The story of an hour by kate chopin essays
The Story of an Hour: A Brief Analysis
What may come to someone's mind when it comes talking about of women? What they may think is that they are someone who takes care of the children, cleans the house, cooks good food, or simply saying that she is someone who has a full time job to look after the needs of the family. Moreover, women are the unvoiced life form in the society during the 1800s. On the contrary, people rarely think about the strength of a woman behind their wide range of emotions and sensitivity. Kate Chopin's "The Story of an Hour" reveals that women are capable of expressing strength and independence, which contradicts the society's belief about women during the nineteenth-century.
The story took place during the spring season of the nineteenth-century. Chopin mentioned "the tops of trees that were all aquiver with the new spring life" when Mrs. Mallard looked through the window that gave a lucid picture of the spring season. The words "railroad" and "telegram" that are used in the story clearly indicates the time frame since these inventions were commonly used during the nineteenth-century.
Chopin describes the appearance of Mrs. Mallard's face in the story: "She was young, with a fair, calm face." Mrs. Mallard is an attractive, admirable, and a simple woman as learned from the Chopin's description. "There stood facing the open window, a comfortable, roomy chair" connotes that she has wealthy-living. Generally, Mrs. Mallard is a refined, elegant woman during the nineteenth-century that belongs to the upper-class society.

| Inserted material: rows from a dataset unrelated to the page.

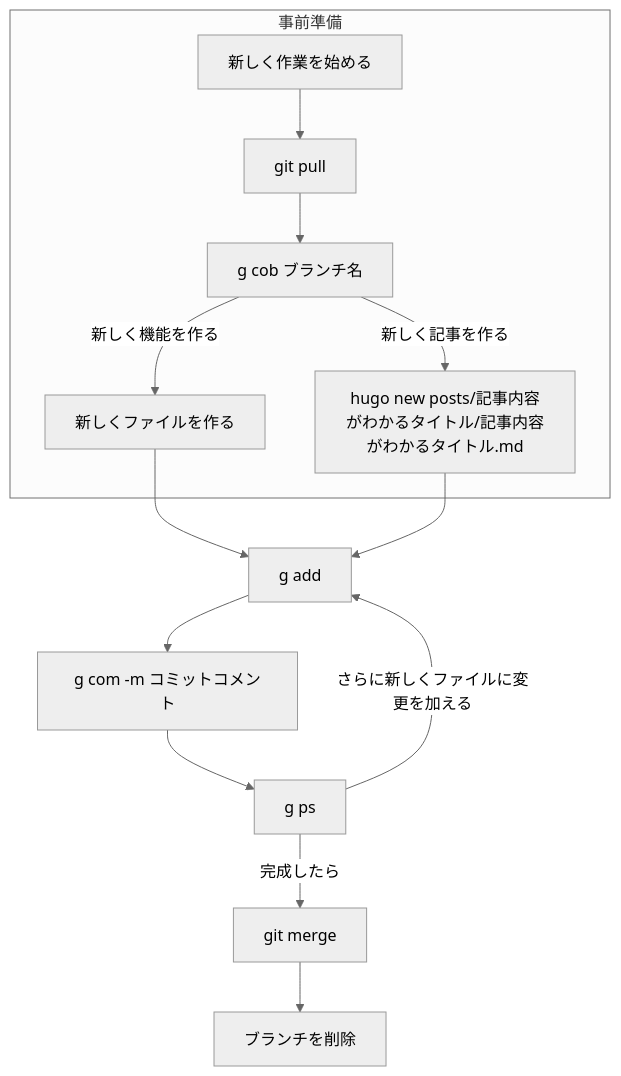
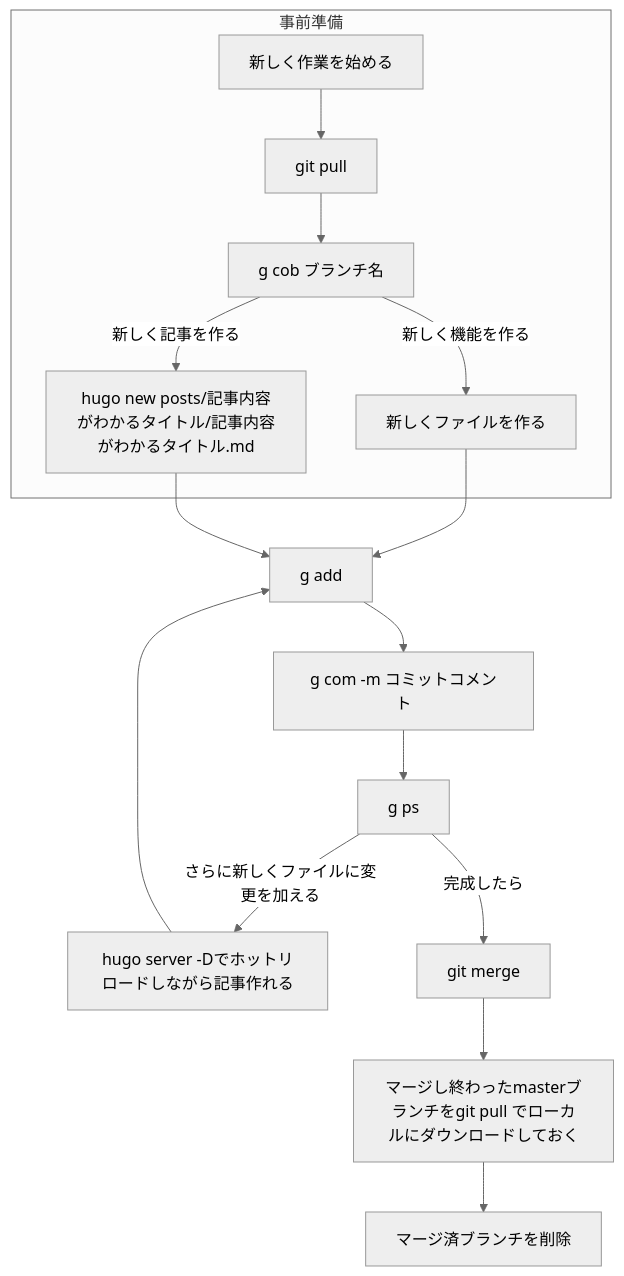
The diagram in README.md (zuzuzunta0/newblog2), drawn with Mermaid (neutral theme) before and after one commit.

Commit message:
add description about git flow

````diff
--- a/README.md
+++ b/README.md
@@ -13,16 +13,18 @@
 ```mermaid
 flowchart TB
   subgraph 事前準備
   a[新しく作業を始める] --> b1[git pull]
   b1 --> e[g cob ブランチ名]
   e --> |"新しく機能を作る"|c[新しくファイルを作る]
   e -->|"新しく記事を作る"| d["hugo new posts/記事内容がわかるタイトル/記事内容がわかるタイトル.md"]
   end
   c --> f["g add"]
   d --> f
   f --> g["g com -m "コミットコメント""]
   g --> h["g ps"]
-  h --> |"さらに新しくファイルに変更を加える"|f
+  h --> |"さらに新しくファイルに変更を加える"|f1["hugo server -Dでホットリロードしながら記事作れる"]
+  f1 --> f
   h --> |完成したら|i["git merge"]
-  i --> j["ブランチを削除"]
+  i --> i1["マージし終わったmasterブランチをgit pull でローカルにダウンロードしておく"]
+  i1 --> j["マージ済ブランチを削除"]
 ```
````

At the beginning of the story, it was known that Mrs. Mallard was "afflicted with a heart trouble," which labeled her as a weak woman physically and emotionally. Her sister, Josephine and her husband's friend Richards couldn't inform her directly that her husband was dead. They are wor…